Exercise description:
Your task is to find every line of the listing that includes "Also" and copy it.

Given records:
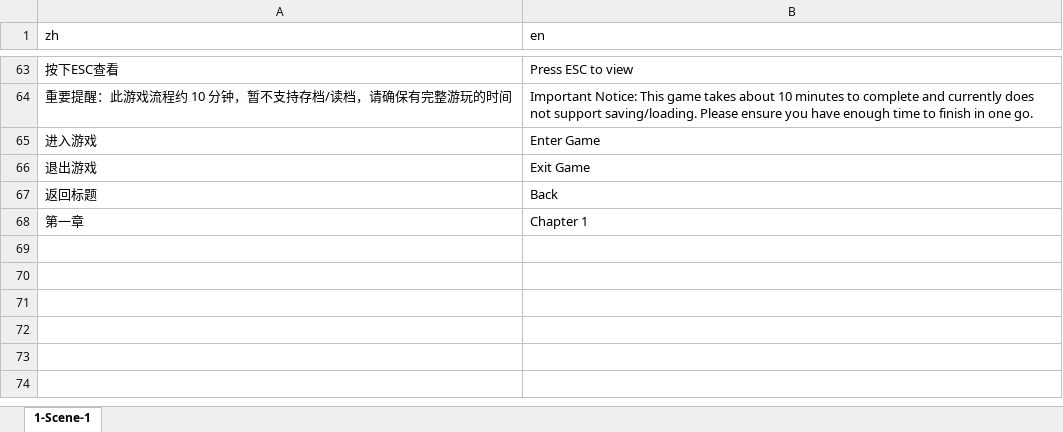
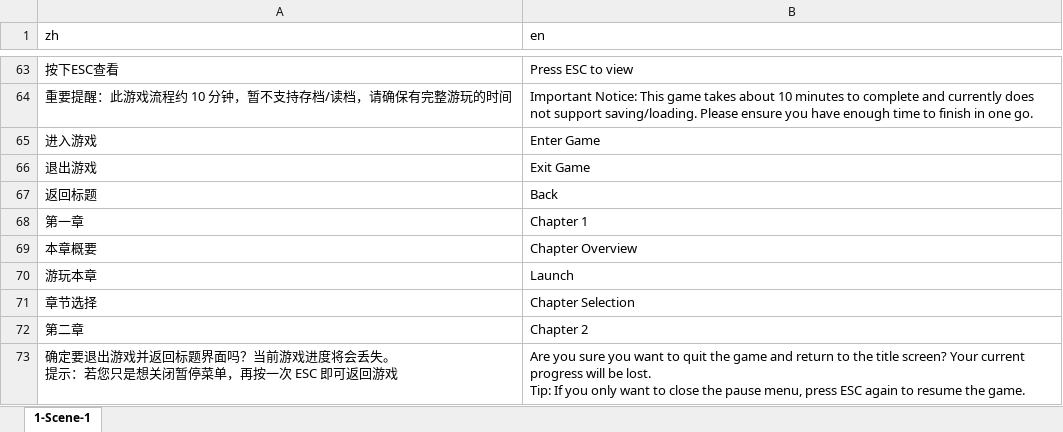
Before and after one commit to 0FFMIND/FYP, an Excel workbook: Assets/StreamingAssets/Localization/strings.xlsx, sheet 1-Scene-1, drawn as a sheet; only a part is shown, gaps mark what is left out; values as stored, in another font and other column widths than the file's, no borders; ↵ is a line break in a cell; the diff names each change by its address in the sheet, - before the commit and + after, or states it on an @@ line.

Commit message:
Add localization files for Chapter 2 of Title Scene
- Created new localization files including strings, text, and metadata for Chapter 2.
- Added narrative content in Chinese for immersive storytelling.
- Included important reminder regarding save functionality in the game.
- Introduced hidden elements and interactions to enhance gameplay experience.

```diff
--- a/Assets/StreamingAssets/Localization/strings.xlsx (sheet 1-Scene-1)
+++ b/Assets/StreamingAssets/Localization/strings.xlsx (sheet 1-Scene-1)
+row 69: 本章概要 | Chapter Overview
+row 70: 游玩本章 | Launch
+row 71: 章节选择 | Chapter Selection
+row 72: 第二章 | Chapter 2
+row 73: 确定要退出游戏并返回标题界面吗？当前游戏进度将会丢失。 ↵ 提示：若您只是想关闭暂停菜单，再按一次 ESC 即可返回游戏 | Are you sure you want to quit the game and return to the title screen? Your current progress will be lost. ↵ Tip: If you only want to close the pause menu, press ESC again to resume the game.
```
Also changed, not shown: Assets/StreamingAssets/Localization/1-Scene-Main/strings.xlsx, 49 other files.
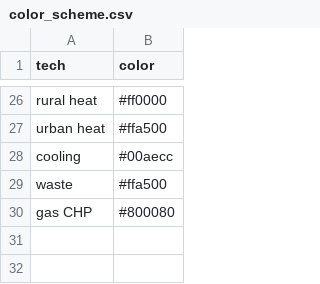
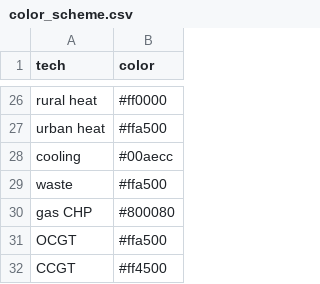
Before and after one commit to martavp/pypsa-eur-sec-30-path, a CSV file: paper_graphics/color_scheme.csv, drawn as a sheet; only a part is shown, gaps mark what is left out; the diff names each change by its address in the sheet, - before the commit and + after, or states it on an @@ line.

```diff
--- a/paper_graphics/color_scheme.csv
+++ b/paper_graphics/color_scheme.csv
+row 31: OCGT | #ffa500
+row 32: CCGT | #ff4500
```
Also changed, not shown: 16 other files.
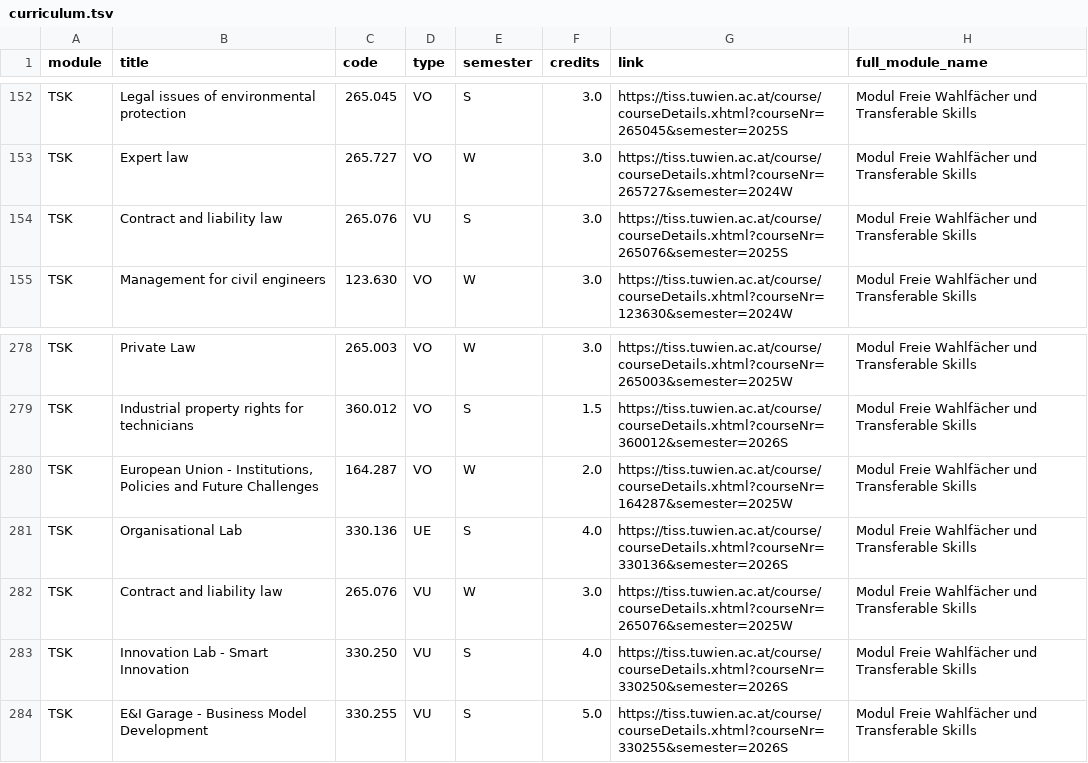
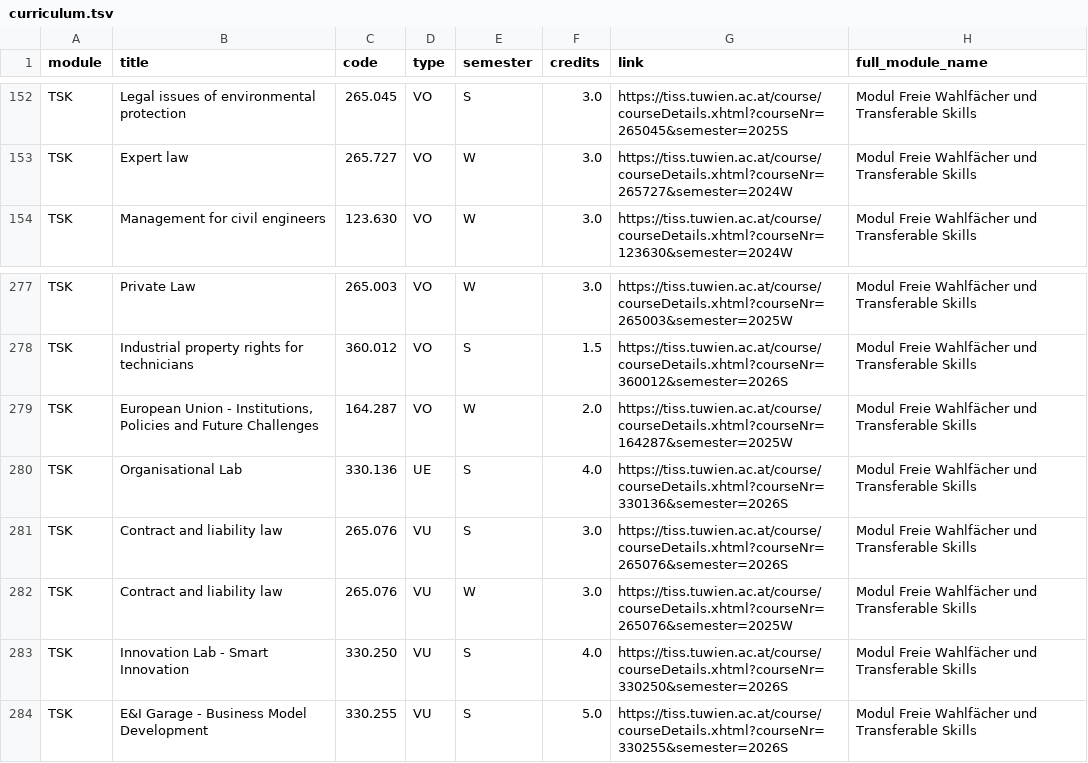
Before and after one commit to Emile-Jn/tiss-curriculum-scraper, a TSV file: curriculum.tsv, drawn as a sheet; only a part is shown, gaps mark what is left out.

```diff
--- a/curriculum.tsv
+++ b/curriculum.tsv
@@ -153,3 +153,2 @@ TSK	Legal issues of environmental protection	265.045	VO	S	3.0	https://tiss.tuwie
 TSK	Expert law	265.727	VO	W	3.0	https://tiss.tuwien.ac.at/course/courseDetails.xhtml?courseNr=265727&semester=2024W	Modul Freie Wahlfächer und Transferable Skills
-TSK	Contract and liability law	265.076	VU	S	3.0	https://tiss.tuwien.ac.at/course/courseDetails.xhtml?courseNr=265076&semester=2025S	Modul Freie Wahlfächer und Transferable Skills
 TSK	Management for civil engineers	123.630	VO	W	3.0	https://tiss.tuwien.ac.at/course/courseDetails.xhtml?courseNr=123630&semester=2024W	Modul Freie Wahlfächer und Transferable Skills
@@ -281,2 +280,3 @@ TSK	European Union - Institutions, Policies and Future Challenges	164.287	VO	W	2
 TSK	Organisational Lab	330.136	UE	S	4.0	https://tiss.tuwien.ac.at/course/courseDetails.xhtml?courseNr=330136&semester=2026S	Modul Freie Wahlfächer und Transferable Skills
+TSK	Contract and liability law	265.076	VU	S	3.0	https://tiss.tuwien.ac.at/course/courseDetails.xhtml?courseNr=265076&semester=2026S	Modul Freie Wahlfächer und Transferable Skills
 TSK	Contract and liability law	265.076	VU	W	3.0	https://tiss.tuwien.ac.at/course/courseDetails.xhtml?courseNr=265076&semester=2025W	Modul Freie Wahlfächer und Transferable Skills
```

Output for this exercise:
Also changed, not shown: Assets/StreamingAssets/Localization/1-Scene-Main/strings.xlsx, 49 other files.
Also changed, not shown: 16 other files.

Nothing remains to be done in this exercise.